*EXERCISE:* Track down each line below containing the string "types" and copy it.

*SUPPLIED DATA:*

* * * *

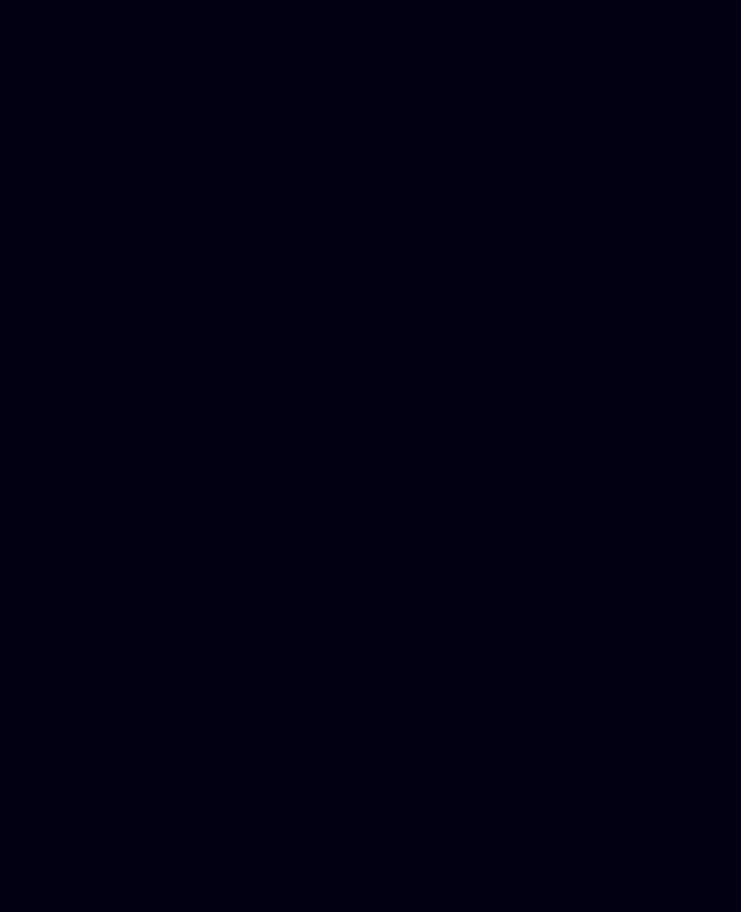
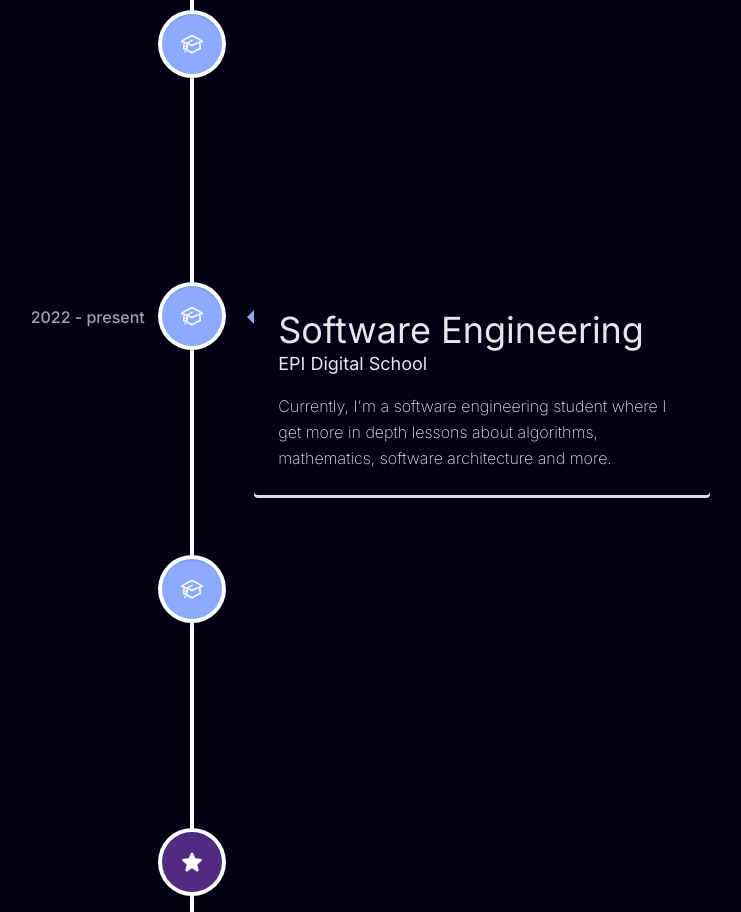
Before and after one commit to Nourbaganne/Portfolio, a Next.js app: page / in a window 1280 px wide. Shown: the part 2440-3352 px from the top of the page, without its empty margins (448-1189 px from the left). Before the commit the page ends 2198 px from the top, so only its background shows below. Built offline with nearby package versions, Linux system fonts and the light colour scheme.

Commit message:
add education timeline section

```diff
--- a/package.json
+++ b/package.json
@@ -16,12 +16,14 @@
     "clsx": "^2.0.0",
     "next": "14.0.4",
     "react": "^18",
-    "react-dom": "^18"
+    "react-dom": "^18",
+    "react-vertical-timeline-component": "^3.6.0"
   },
   "devDependencies": {
     "@types/node": "^20",
     "@types/react": "^18",
     "@types/react-dom": "^18",
+    "@types/react-vertical-timeline-component": "^3.3.6",
     "autoprefixer": "^10.0.1",
     "eslint": "^8",
     "eslint-config-next": "14.0.4",
--- a/src/app/page.tsx
+++ b/src/app/page.tsx
@@ -1,6 +1,10 @@
+'use client'
+
 import Image from 'next/image'
 import LandingPage from './ui/landingPage/landingPage';
 import Experiencce from './ui/experience/experience'
+import Timeline from './ui/timeline/timeline';
+
 
 export default function Home() {
   return (
@@ -8,6 +12,8 @@ export default function Home() {
       <main className='z-20 relative top-20'>
         <LandingPage />
         <Experiencce />
+        <Timeline />
+
       </main>
     </>
   )
--- a/src/app/ui/experience/experience.tsx
+++ b/src/app/ui/experience/experience.tsx
@@ -25,16 +25,16 @@ const Experiencce = () => {
                   <div className=" relative sm:pr-36 mb-4 sm:mb-8">
                     <p className="text-base sm:text-2xl leading-snug font-light">{experience.description}</p>
                     <a href={experience.url} target="_blank" className=" hidden sm:flex hover:scale-105 transition duration-300 absolute top-1/2 -translate-y-1/2 right-0 w-14 aspect-square rounded-full  backdrop-blur items-center justify-center border border-slate-300 ">
-                      <svg stroke="currentColor" fill="currentColor" stroke-width="0" viewBox="0 0 20 20" aria-hidden="true" color="white" height="35" width="35" xmlns="http://www.w3.org/2000/svg">
-                        <path fill-rule="evenodd" d="M5.22 14.78a.75.75 0 001.06 0l7.22-7.22v5.69a.75.75 0 001.5 0v-7.5a.75.75 0 00-.75-.75h-7.5a.75.75 0 000 1.5h5.69l-7.22 7.22a.75.75 0 000 1.06z" clip-rule="evenodd"></path>
+                      <svg stroke="currentColor" fill="currentColor" strokeWidth="0" viewBox="0 0 20 20" aria-hidden="true" color="white" height="35" width="35" xmlns="http://www.w3.org/2000/svg">
+                        <path fillRule="evenodd" d="M5.22 14.78a.75.75 0 001.06 0l7.22-7.22v5.69a.75.75 0 001.5 0v-7.5a.75.75 0 00-.75-.75h-7.5a.75.75 0 000 1.5h5.69l-7.22 7.22a.75.75 0 000 1.06z" clipRule="evenodd"></path>
                       </svg>
                     </a>
                   </div>
 
                   <div className="flex items-center gap-2 flex-wrap">
-                    {experience.skills.map((skill: any) => (
+                    {experience.skills.map((skill: any, index: any) => (
                       <>
-                        <div className="py-1 px-2 sm:py-2 sm:px-4 text-xs sm:text-sm border-[1px] border-slate-800 bg-[#4F4F4F]/50 rounded">
+                        <div key={index} className="py-1 px-2 sm:py-2 sm:px-4 text-xs sm:text-sm border-[1px] border-slate-800 bg-[#4F4F4F]/50 rounded">
                           {skill}
                         </div>
                       </>
--- /dev/null
+++ b/src/app/ui/timeline/timeline.tsx
@@ -0,0 +1,86 @@
+import { VerticalTimeline, VerticalTimelineElement }  from 'react-vertical-timeline-component';
+import 'react-vertical-timeline-component/style.min.css';
+
+const Timeline = () => {
+  return (
+    <>
+      <div className="max-w-6xl m-auto mt-24 text-gray-200" id="education">
+      <h1 className='text-5xl font-medium text-center mb-20'>Education</h1>
+      <VerticalTimeline>
+          <VerticalTimelineElement
+            visible ={true}
+            className="vertical-timeline-element--work"
+            contentStyle={{ background: 'transparent'}}
+            contentArrowStyle={{ borderRight: '7px solid  #8CABFF' }}
+            date="2022 - present"
+            iconStyle={{ background: '#8CABFF', color: '#fff' }}
+            icon={<svg xmlns="http://www.w3.org/2000/svg" fill="none" viewBox="0 0 24 24" strokeWidth={1.5} stroke="currentColor" className="w-6 h-6">
+            <path strokeLinecap="round" strokeLinejoin="round" d="M4.26 10.147a60.438 60.438 0 0 0-.491 6.347A48.62 48.62 0 0 1 12 20.904a48.62 48.62 0 0 1 8.232-4.41 60.46 60.46 0 0 0-.491-6.347m-15.482 0a50.636 50.636 0 0 0-2.658-.813A59.906 59.906 0 0 1 12 3.493a59.903 59.903 0 0 1 10.399 5.84c-.896.248-1.783.52-2.658.814m-15.482 0A50.717 50.717 0 0 1 12 13.489a50.702 50.702 0 0 1 7.74-3.342M6.75 15a.75.75 0 1 0 0-1.5.75.75 0 0 0 0 1.5Zm0 0v-3.675A55.378 55.378 0 0 1 12 8.443m-7.007 11.55A5.981 5.981 0 0 0 6.75 15.75v-1.5" />
+          </svg>}
+          >
+            <h1 className="vertical-timeline-element-title text-4xl">Software Engineering</h1>
+            <h4 className="vertical-timeline-element-subtitle text-lg">EPI Digital School</h4>
+            <p className='text-md'>
+              <span className='font-extralight'>
+              Currently, I&apos;m a software engineering student where I get more in depth lessons about algorithms, mathematics, software architecture and more.
+              </span>
+            </p>
+          </VerticalTimelineElement>
+          <VerticalTimelineElement
+            visible ={true}
+            className="vertical-timeline-element--work"
+            contentStyle={{ background: 'transparent'}}
+            contentArrowStyle={{ borderRight: '7px solid  #8CABFF' }}
+            date="2022 - present"
+            iconStyle={{ background: '#8CABFF', color: '#fff' }}
+            icon={<svg xmlns="http://www.w3.org/2000/svg" fill="none" viewBox="0 0 24 24" strokeWidth={1.5} stroke="currentColor" className="w-6 h-6">
+            <path strokeLinecap="round" strokeLinejoin="round" d="M4.26 10.147a60.438 60.438 0 0 0-.491 6.347A48.62 48.62 0 0 1 12 20.904a48.62 48.62 0 0 1 8.232-4.41 60.46 60.46 0 0 0-.491-6.347m-15.482 0a50.636 50.636 0 0 0-2.658-.813A59.906 59.906 0 0 1 12 3.493a59.903 59.903 0 0 1 10.399 5.84c-.896.248-1.783.52-2.658.814m-15.482 0A50.717 50.717 0 0 1 12 13.489a50.702 50.702 0 0 1 7.74-3.342M6.75 15a.75.75 0 1 0 0-1.5.75.75 0 0 0 0 1.5Zm0 0v-3.675A55.378 55.378 0 0 1 12 8.443m-7.007 11.55A5.981 5.981 0 0 0 6.75 15.75v-1.5" />
+          </svg>}
+          >
+            <h1 className="vertical-timeline-element-title text-4xl">Software Engineering</h1>
+            <h4 className="vertical-timeline-element-subtitle text-lg">EPI Digital School</h4>
+            <p className='text-md'>
+              <span className='font-extralight'>
+              Currently, I&apos;m a software engineering student where I get more in depth lessons about algorithms, mathematics, software architecture and more.
+              </span>
+            </p>
+          </VerticalTimelineElement>
+          <VerticalTimelineElement
+            visible ={true}
+            className="vertical-timeline-element--work"
+            contentStyle={{ background: 'transparent'}}
+            contentArrowStyle={{ borderRight: '7px solid  #8CABFF' }}
+            date="2022 - present"
+            iconStyle={{ background: '#8CABFF', color: '#fff' }}
+            icon={<svg xmlns="http://www.w3.org/2000/svg" fill="none" viewBox="0 0 24 24" strokeWidth={1.5} stroke="currentColor" className="w-6 h-6">
+            <path strokeLinecap="round" strokeLinejoin="round" d="M4.26 10.147a60.438 60.438 0 0 0-.491 6.347A48.62 48.62 0 0 1 12 20.904a48.62 48.62 0 0 1 8.232-4.41 60.46 60.46 0 0 0-.491-6.347m-15.482 0a50.636 50.636 0 0 0-2.658-.813A59.906 59.906 0 0 1 12 3.493a59.903 59.903 0 0 1 10.399 5.84c-.896.248-1.783.52-2.658.814m-15.482 0A50.717 50.717 0 0 1 12 13.489a50.702 50.702 0 0 1 7.74-3.342M6.75 15a.75.75 0 1 0 0-1.5.75.75 0 0 0 0 1.5Zm0 0v-3.675A55.378 55.378 0 0 1 12 8.443m-7.007 11.55A5.981 5.981 0 0 0 6.75 15.75v-1.5" />
+          </svg>}
+          >
+            <h1 className="vertical-timeline-element-title text-4xl">Software Engineering</h1>
+            <h4 className="vertical-timeline-element-subtitle text-lg">EPI Digital School</h4>
+            <p className='text-md'>
+              <span className='font-extralight'>
+              Currently, I&apos;m a software engineering student where I get more in depth lessons about algorithms, mathematics, software architecture and more.
+              </span>
+            </p>
+          </VerticalTimelineElement>
+
+          <VerticalTimelineElement
+            visible ={true}
+            iconStyle={{ background: '#512B81', color: '#fff' }}
+            icon={<svg xmlns="http://www.w3.org/2000/svg" viewBox="0 0 24 24" fill="currentColor" className="w-6 h-6">
+            <path fillRule="evenodd" d="M10.788 3.21c.448-1.077 1.976-1.077 2.424 0l2.082 5.006 5.404.434c1.164.093 1.636 1.545.749 2.305l-4.117 3.527 1.257 5.273c.271 1.136-.964 2.033-1.96 1.425L12 18.354 7.373 21.18c-.996.608-2.231-.29-1.96-1.425l1.257-5.273-4.117-3.527c-.887-.76-.415-2.212.749-2.305l5.404-.434 2.082-5.005Z" clipRule="evenodd" />
+          </svg>
+          }
+          >
+          </VerticalTimelineElement>
+
+
+        </VerticalTimeline>
+      </div>
+
+    </>
+  );
+}
+
+export default Timeline;
```
Also changed, not shown: 1 other file (tests, documents, lock files or other folders).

* * * *

*ANSWER AREA:*
     "@types/node": "^20",
     "@types/react": "^18",
     "@types/react-dom": "^18",
+    "@types/react-vertical-timeline-component": "^3.3.6",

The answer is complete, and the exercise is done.